Given records
*** Begin section ***
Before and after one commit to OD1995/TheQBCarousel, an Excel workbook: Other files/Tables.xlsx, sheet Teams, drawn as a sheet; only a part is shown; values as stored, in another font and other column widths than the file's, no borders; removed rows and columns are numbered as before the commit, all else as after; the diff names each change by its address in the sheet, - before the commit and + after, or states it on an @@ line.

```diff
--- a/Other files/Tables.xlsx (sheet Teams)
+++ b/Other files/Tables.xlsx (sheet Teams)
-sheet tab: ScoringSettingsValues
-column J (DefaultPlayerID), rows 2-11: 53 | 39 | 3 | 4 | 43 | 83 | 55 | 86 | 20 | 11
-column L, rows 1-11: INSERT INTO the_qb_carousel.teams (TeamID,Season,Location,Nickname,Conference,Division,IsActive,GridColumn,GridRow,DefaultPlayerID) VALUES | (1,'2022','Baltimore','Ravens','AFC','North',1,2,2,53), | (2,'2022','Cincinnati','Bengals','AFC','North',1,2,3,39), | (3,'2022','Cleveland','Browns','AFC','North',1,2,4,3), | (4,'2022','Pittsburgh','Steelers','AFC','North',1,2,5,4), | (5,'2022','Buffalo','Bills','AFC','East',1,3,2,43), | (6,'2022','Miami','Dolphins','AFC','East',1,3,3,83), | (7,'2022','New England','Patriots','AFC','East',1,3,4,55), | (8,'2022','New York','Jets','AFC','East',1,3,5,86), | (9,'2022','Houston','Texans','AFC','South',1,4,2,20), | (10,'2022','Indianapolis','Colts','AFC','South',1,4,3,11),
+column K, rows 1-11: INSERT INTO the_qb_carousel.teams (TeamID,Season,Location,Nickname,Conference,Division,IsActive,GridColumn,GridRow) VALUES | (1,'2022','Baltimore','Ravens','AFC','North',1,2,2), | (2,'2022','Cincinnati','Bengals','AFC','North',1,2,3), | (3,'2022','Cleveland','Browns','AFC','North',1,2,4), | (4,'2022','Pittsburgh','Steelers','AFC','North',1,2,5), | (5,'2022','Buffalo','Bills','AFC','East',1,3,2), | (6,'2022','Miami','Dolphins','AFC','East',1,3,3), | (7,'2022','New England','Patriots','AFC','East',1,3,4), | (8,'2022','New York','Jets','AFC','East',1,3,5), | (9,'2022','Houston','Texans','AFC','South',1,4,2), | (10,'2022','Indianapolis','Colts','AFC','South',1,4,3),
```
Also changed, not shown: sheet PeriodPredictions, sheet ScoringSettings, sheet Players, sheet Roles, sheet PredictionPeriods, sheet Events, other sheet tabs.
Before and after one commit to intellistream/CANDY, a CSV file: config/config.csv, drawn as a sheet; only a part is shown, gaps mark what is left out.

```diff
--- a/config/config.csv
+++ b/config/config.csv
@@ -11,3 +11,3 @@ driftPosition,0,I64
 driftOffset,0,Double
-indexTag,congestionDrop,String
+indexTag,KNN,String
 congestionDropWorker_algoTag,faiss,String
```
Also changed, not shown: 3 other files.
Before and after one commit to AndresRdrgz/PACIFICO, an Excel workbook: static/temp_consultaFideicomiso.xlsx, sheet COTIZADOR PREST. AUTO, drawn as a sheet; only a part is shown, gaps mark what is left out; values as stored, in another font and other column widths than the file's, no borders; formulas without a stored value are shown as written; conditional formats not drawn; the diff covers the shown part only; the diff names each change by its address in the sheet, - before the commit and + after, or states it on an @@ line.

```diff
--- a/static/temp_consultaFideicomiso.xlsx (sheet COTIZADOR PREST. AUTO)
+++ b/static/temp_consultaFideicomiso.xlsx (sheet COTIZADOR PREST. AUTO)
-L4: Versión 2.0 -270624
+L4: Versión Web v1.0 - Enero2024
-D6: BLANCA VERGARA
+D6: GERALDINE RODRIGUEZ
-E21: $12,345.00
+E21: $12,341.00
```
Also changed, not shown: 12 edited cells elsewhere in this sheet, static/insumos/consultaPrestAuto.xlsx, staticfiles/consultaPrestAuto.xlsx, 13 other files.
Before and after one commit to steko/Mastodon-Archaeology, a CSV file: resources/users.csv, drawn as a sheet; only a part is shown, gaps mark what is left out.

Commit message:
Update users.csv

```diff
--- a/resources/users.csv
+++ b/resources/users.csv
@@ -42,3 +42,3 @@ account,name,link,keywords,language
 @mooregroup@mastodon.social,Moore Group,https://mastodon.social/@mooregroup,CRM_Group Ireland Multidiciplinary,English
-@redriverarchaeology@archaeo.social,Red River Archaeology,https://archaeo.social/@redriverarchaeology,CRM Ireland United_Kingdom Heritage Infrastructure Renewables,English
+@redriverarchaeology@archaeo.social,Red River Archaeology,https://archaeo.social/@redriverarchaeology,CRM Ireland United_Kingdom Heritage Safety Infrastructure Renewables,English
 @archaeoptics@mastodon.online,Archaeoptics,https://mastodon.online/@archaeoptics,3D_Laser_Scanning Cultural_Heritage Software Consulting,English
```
*** End section ***
Your objective
Can you give every line above again, exactly as written?

Task result
Before and after one commit to OD1995/TheQBCarousel, an Excel workbook: Other files/Tables.xlsx, sheet Teams, drawn as a sheet; only a part is shown; values as stored, in another font and other column widths than the file's, no borders; removed rows and columns are numbered as before the commit, all else as after; the diff names each change by its address in the sheet, - before the commit and + after, or states it on an @@ line.

```diff
--- a/Other files/Tables.xlsx (sheet Teams)
+++ b/Other files/Tables.xlsx (sheet Teams)
-sheet tab: ScoringSettingsValues
-column J (DefaultPlayerID), rows 2-11: 53 | 39 | 3 | 4 | 43 | 83 | 55 | 86 | 20 | 11
-column L, rows 1-11: INSERT INTO the_qb_carousel.teams (TeamID,Season,Location,Nickname,Conference,Division,IsActive,GridColumn,GridRow,DefaultPlayerID) VALUES | (1,'2022','Baltimore','Ravens','AFC','North',1,2,2,53), | (2,'2022','Cincinnati','Bengals','AFC','North',1,2,3,39), | (3,'2022','Cleveland','Browns','AFC','North',1,2,4,3), | (4,'2022','Pittsburgh','Steelers','AFC','North',1,2,5,4), | (5,'2022','Buffalo','Bills','AFC','East',1,3,2,43), | (6,'2022','Miami','Dolphins','AFC','East',1,3,3,83), | (7,'2022','New England','Patriots','AFC','East',1,3,4,55), | (8,'2022','New York','Jets','AFC','East',1,3,5,86), | (9,'2022','Houston','Texans','AFC','South',1,4,2,20), | (10,'2022','Indianapolis','Colts','AFC','South',1,4,3,11),
+column K, rows 1-11: INSERT INTO the_qb_carousel.teams (TeamID,Season,Location,Nickname,Conference,Division,IsActive,GridColumn,GridRow) VALUES | (1,'2022','Baltimore','Ravens','AFC','North',1,2,2), | (2,'2022','Cincinnati','Bengals','AFC','North',1,2,3), | (3,'2022','Cleveland','Browns','AFC','North',1,2,4), | (4,'2022','Pittsburgh','Steelers','AFC','North',1,2,5), | (5,'2022','Buffalo','Bills','AFC','East',1,3,2), | (6,'2022','Miami','Dolphins','AFC','East',1,3,3), | (7,'2022','New England','Patriots','AFC','East',1,3,4), | (8,'2022','New York','Jets','AFC','East',1,3,5), | (9,'2022','Houston','Texans','AFC','South',1,4,2), | (10,'2022','Indianapolis','Colts','AFC','South',1,4,3),
```
Also changed, not shown: sheet PeriodPredictions, sheet ScoringSettings, sheet Players, sheet Roles, sheet PredictionPeriods, sheet Events, other sheet tabs.
Before and after one commit to intellistream/CANDY, a CSV file: config/config.csv, drawn as a sheet; only a part is shown, gaps mark what is left out.

```diff
--- a/config/config.csv
+++ b/config/config.csv
@@ -11,3 +11,3 @@ driftPosition,0,I64
 driftOffset,0,Double
-indexTag,congestionDrop,String
+indexTag,KNN,String
 congestionDropWorker_algoTag,faiss,String
```
Also changed, not shown: 3 other files.
Before and after one commit to AndresRdrgz/PACIFICO, an Excel workbook: static/temp_consultaFideicomiso.xlsx, sheet COTIZADOR PREST. AUTO, drawn as a sheet; only a part is shown, gaps mark what is left out; values as stored, in another font and other column widths than the file's, no borders; formulas without a stored value are shown as written; conditional formats not drawn; the diff covers the shown part only; the diff names each change by its address in the sheet, - before the commit and + after, or states it on an @@ line.

```diff
--- a/static/temp_consultaFideicomiso.xlsx (sheet COTIZADOR PREST. AUTO)
+++ b/static/temp_consultaFideicomiso.xlsx (sheet COTIZADOR PREST. AUTO)
-L4: Versión 2.0 -270624
+L4: Versión Web v1.0 - Enero2024
-D6: BLANCA VERGARA
+D6: GERALDINE RODRIGUEZ
-E21: $12,345.00
+E21: $12,341.00
```
Also changed, not shown: 12 edited cells elsewhere in this sheet, static/insumos/consultaPrestAuto.xlsx, staticfiles/consultaPrestAuto.xlsx, 13 other files.
Before and after one commit to steko/Mastodon-Archaeology, a CSV file: resources/users.csv, drawn as a sheet; only a part is shown, gaps mark what is left out.

Commit message:
Update users.csv

```diff
--- a/resources/users.csv
+++ b/resources/users.csv
@@ -42,3 +42,3 @@ account,name,link,keywords,language
 @mooregroup@mastodon.social,Moore Group,https://mastodon.social/@mooregroup,CRM_Group Ireland Multidiciplinary,English
-@redriverarchaeology@archaeo.social,Red River Archaeology,https://archaeo.social/@redriverarchaeology,CRM Ireland United_Kingdom Heritage Infrastructure Renewables,English
+@redriverarchaeology@archaeo.social,Red River Archaeology,https://archaeo.social/@redriverarchaeology,CRM Ireland United_Kingdom Heritage Safety Infrastructure Renewables,English
 @archaeoptics@mastodon.online,Archaeoptics,https://mastodon.online/@archaeoptics,3D_Laser_Scanning Cultural_Heritage Software Consulting,English
```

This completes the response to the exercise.